The Office of the Data Protection Authority (ODPA) is alerting local organisations to take note of a recent judgement from the Court of Justice of the European Union (CJEU) which affects all businesses who transfer personal data outside of the Bailiwick and the EU.
On 16 July 2020 the CJEU ruled that the EU-US legal framework for data transfers known as ‘Privacy Shield’ is invalid. This means that local organisations need to take steps outlined below to ensure they have proper safeguards around any data transfers that rely on either ‘Privacy Shield’ or EU ‘Standard Contractual Clauses’.
The now invalid Privacy Shield was a legal framework between the EU and the United States of America (US) that allowed personal data from the EU to be transferred to the US. ‘Standard Contractual Clauses’ (SCCs) are a set of terms and conditions organisations use to protect personal data transferred outside the European Economic Area (EEA).
The CJEU ruled on both Privacy Shield and SCCs in their judgement of 16 July 2020. They concluded in Data Protection Commissioner v Facebook Ireland Limited, Maximillian Schrems (Case C-311/18, “Schrems II”), that Privacy Shield is invalid but affirmed SCCs’ validity.

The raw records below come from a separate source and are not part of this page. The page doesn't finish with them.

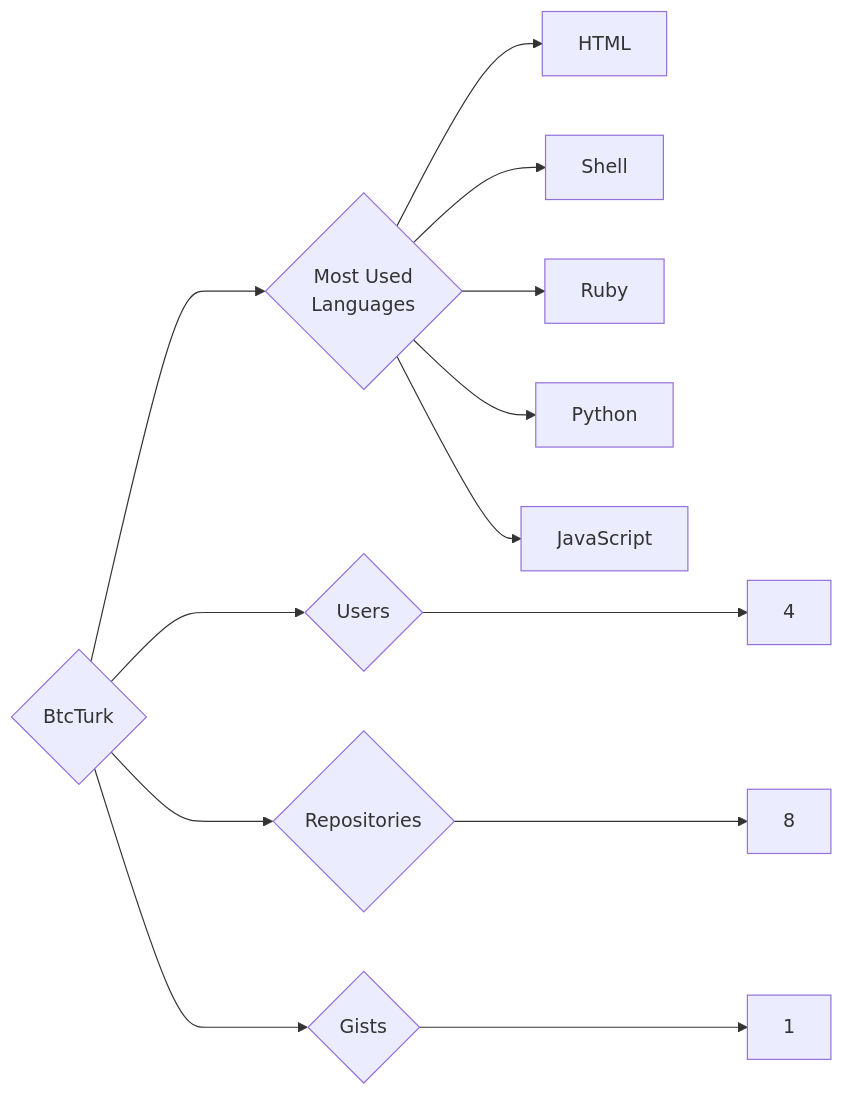
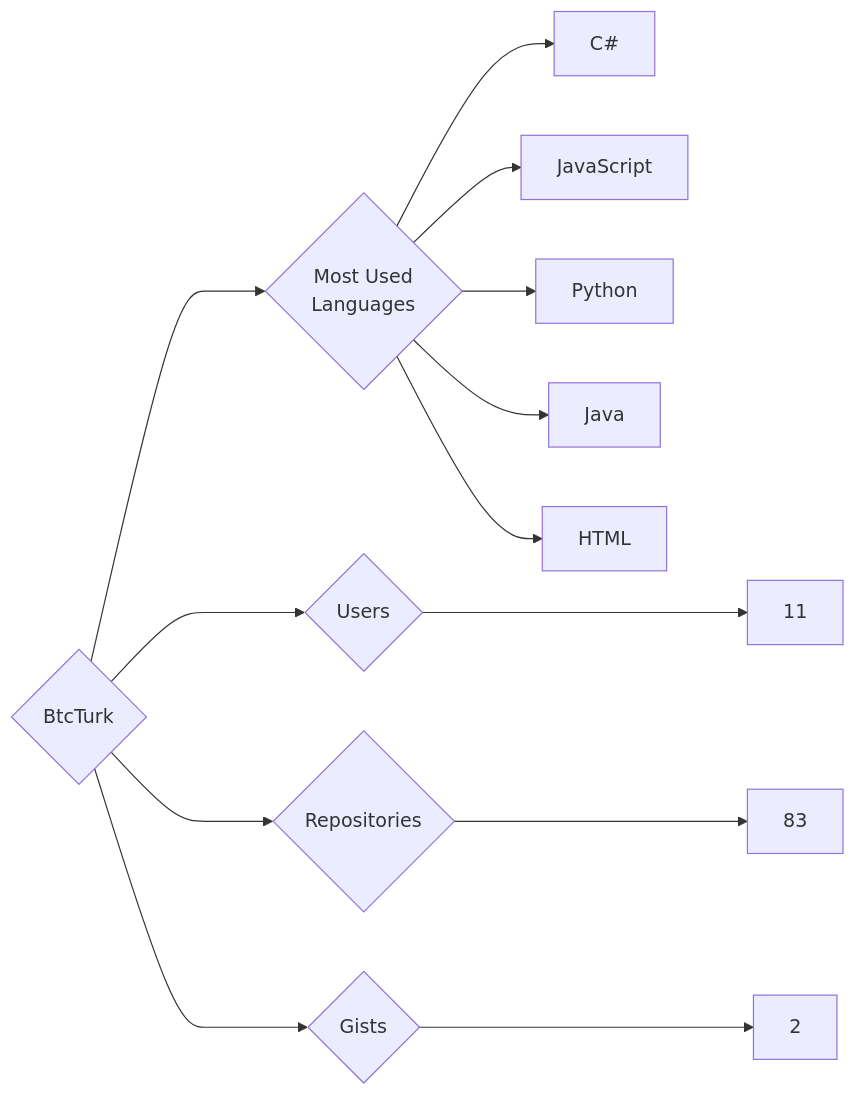
Before and after one commit to trickest/insiders: the diagram in targets/BtcTurk/README.md, drawn with Mermaid. The commit also changed 838 other files, not shown here.

````diff
--- a/targets/BtcTurk/README.md
+++ b/targets/BtcTurk/README.md
@@ -3,13 +3,13 @@
 ```mermaid
 graph LR
 COMPANY_NAME{BtcTurk}
-COMPANY_NAME ---> U{Users} ---> UN[4]
-COMPANY_NAME ---> R{Repositories} ---> RN[8]
-COMPANY_NAME ---> G{Gists} ---> GN[1]
+COMPANY_NAME ---> U{Users} ---> UN[11]
+COMPANY_NAME ---> R{Repositories} ---> RN[83]
+COMPANY_NAME ---> G{Gists} ---> GN[2]
 COMPANY_NAME ---> ML{Most Used<br>Languages}
+ML --> C#[C#]
+ML --> JavaScript[JavaScript]
+ML --> Python[Python]
+ML --> Java[Java]
 ML --> HTML[HTML]
-ML --> Shell[Shell]
-ML --> Ruby[Ruby]
-ML --> Python[Python]
-ML --> JavaScript[JavaScript]
 ```
````
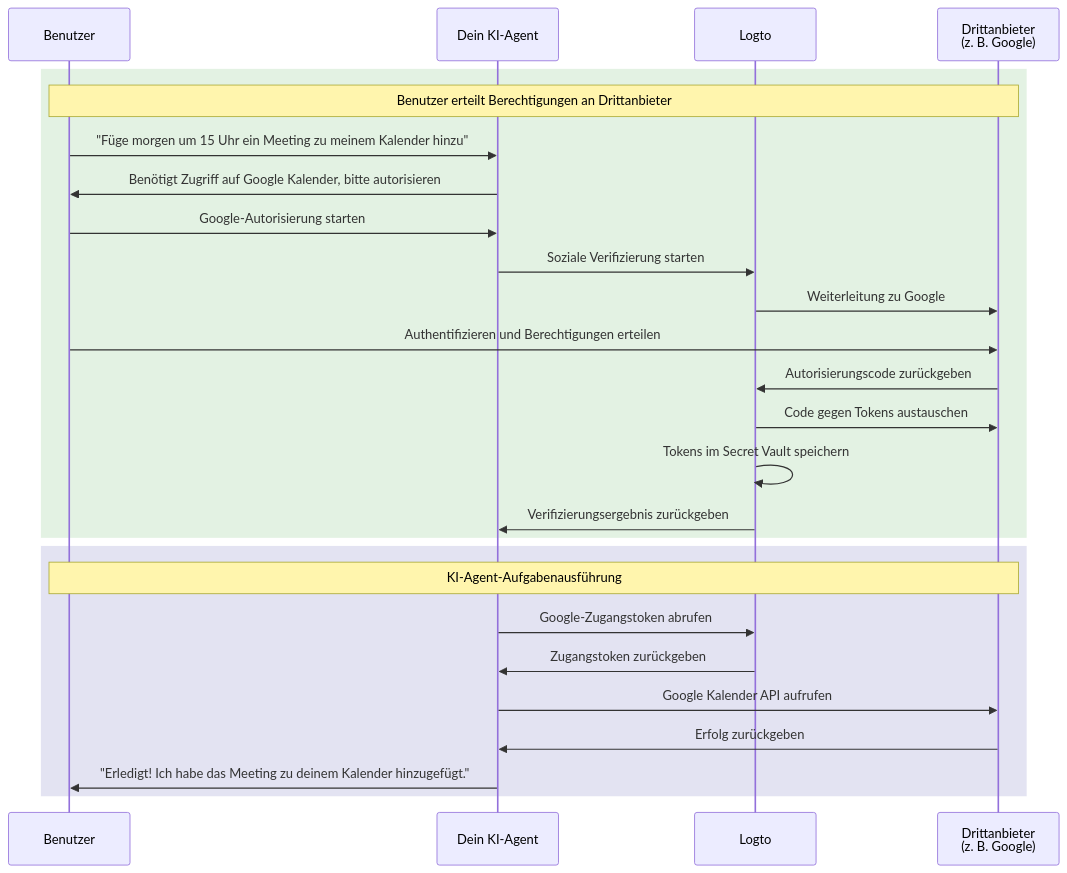
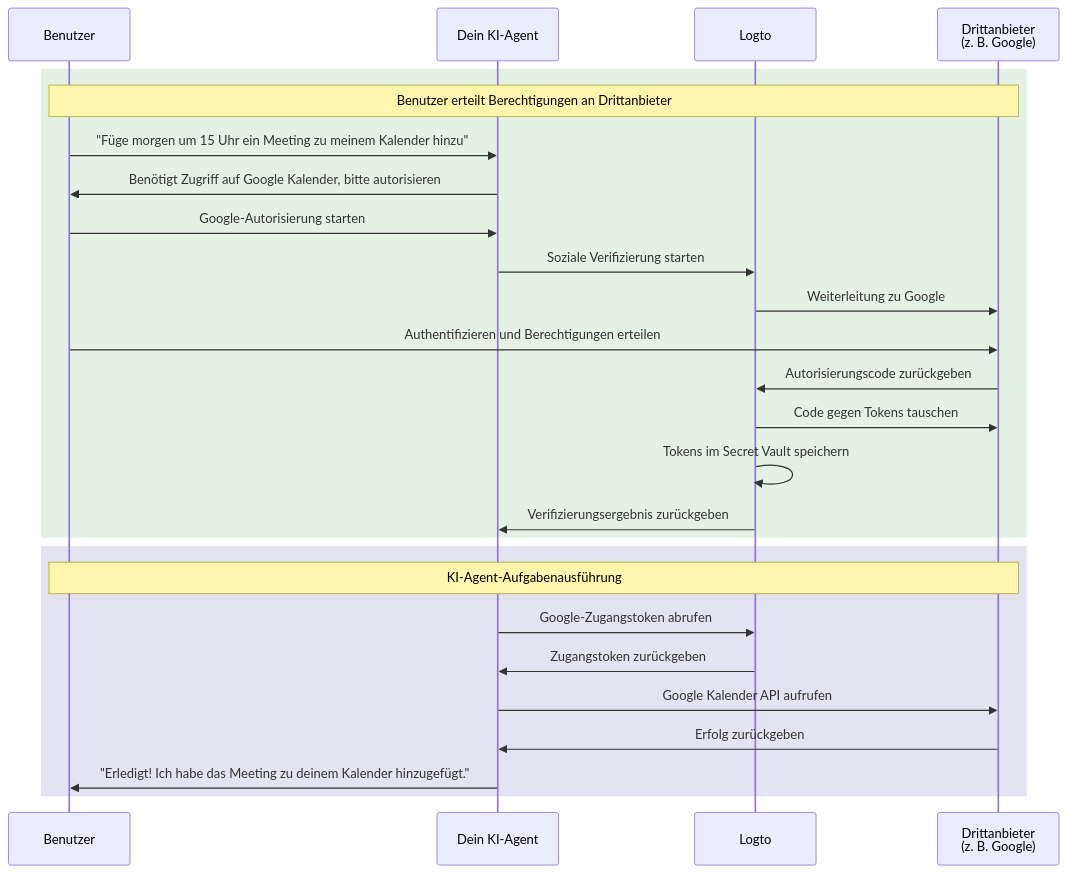
One commit to logto-io/docs changed the diagram in i18n/de/docusaurus-plugin-content-docs/current/use-cases/ai/connect-your-agent-to-third-party-apis.mdx. Above: the diagram before and after it, drawn with Mermaid. The commit also changed other lines of this file and 666 other files, not shown here.

````diff
--- a/i18n/de/docusaurus-plugin-content-docs/current/use-cases/ai/connect-your-agent-to-third-party-apis.mdx
+++ b/i18n/de/docusaurus-plugin-content-docs/current/use-cases/ai/connect-your-agent-to-third-party-apis.mdx
@@ -32,30 +32,30 @@
 ```mermaid
 sequenceDiagram
     participant User as Benutzer
     participant Agent as Dein KI-Agent
     participant Logto
     participant Google as Drittanbieter<br/>(z. B. Google)
 
     rect rgba(200, 230, 200, 0.5)
         Note over User, Google: Benutzer erteilt Berechtigungen an Drittanbieter
         User->>Agent: "Füge morgen um 15 Uhr ein Meeting zu meinem Kalender hinzu"
         Agent->>User: Benötigt Zugriff auf Google Kalender, bitte autorisieren
         User->>Agent: Google-Autorisierung starten
         Agent->>Logto: Soziale Verifizierung starten
         Logto->>Google: Weiterleitung zu Google
         User->>Google: Authentifizieren und Berechtigungen erteilen
         Google->>Logto: Autorisierungscode zurückgeben
-        Logto->>Google: Code gegen Tokens austauschen
+        Logto->>Google: Code gegen Tokens tauschen
         Logto->>Logto: Tokens im Secret Vault speichern
         Logto->>Agent: Verifizierungsergebnis zurückgeben
     end
 
     rect rgba(200, 200, 230, 0.5)
         Note over User, Google: KI-Agent-Aufgabenausführung
         Agent->>Logto: Google-Zugangstoken abrufen
         Logto->>Agent: Zugangstoken zurückgeben
         Agent->>Google: Google Kalender API aufrufen
         Google->>Agent: Erfolg zurückgeben
         Agent->>User: "Erledigt! Ich habe das Meeting zu deinem Kalender hinzugefügt."
     end
 ```
````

The background which led to this CJEU judgement goes back many years and involves Maximillian Schrems, an Austrian activist and author. In 2013, Schrems filed a complaint against Facebook Ireland Ltd with the Irish Data Protection Commissioner seeking to stop Facebook transferring personal data from Ireland to the US. Schrems’ complaint related to Facebook’s alleged involvement in the ‘PRISM’ surveillance programme.
The ODPA emphasises that the CJEU’s judgement:
The Bailiwick is currently recognised by the European Commission as an adequate jurisdiction for the purposes of the General Data Protection Regulation (GDPR). This means that personal data can flow freely between the Bailiwick and the EEA.
The ODPA is keen to provide clear and consistent advice and support to local organisations. This multi-layered and complex judgement requires analysis and guidance. The European Data Protection Board (EDPB) have published an early statement indicating that further guidance will be published in due course which will provide clarification and support consistency.
In the meantime, considering the immediate effect of Privacy Shield being invalid, any local organisations that may be affected should do the following: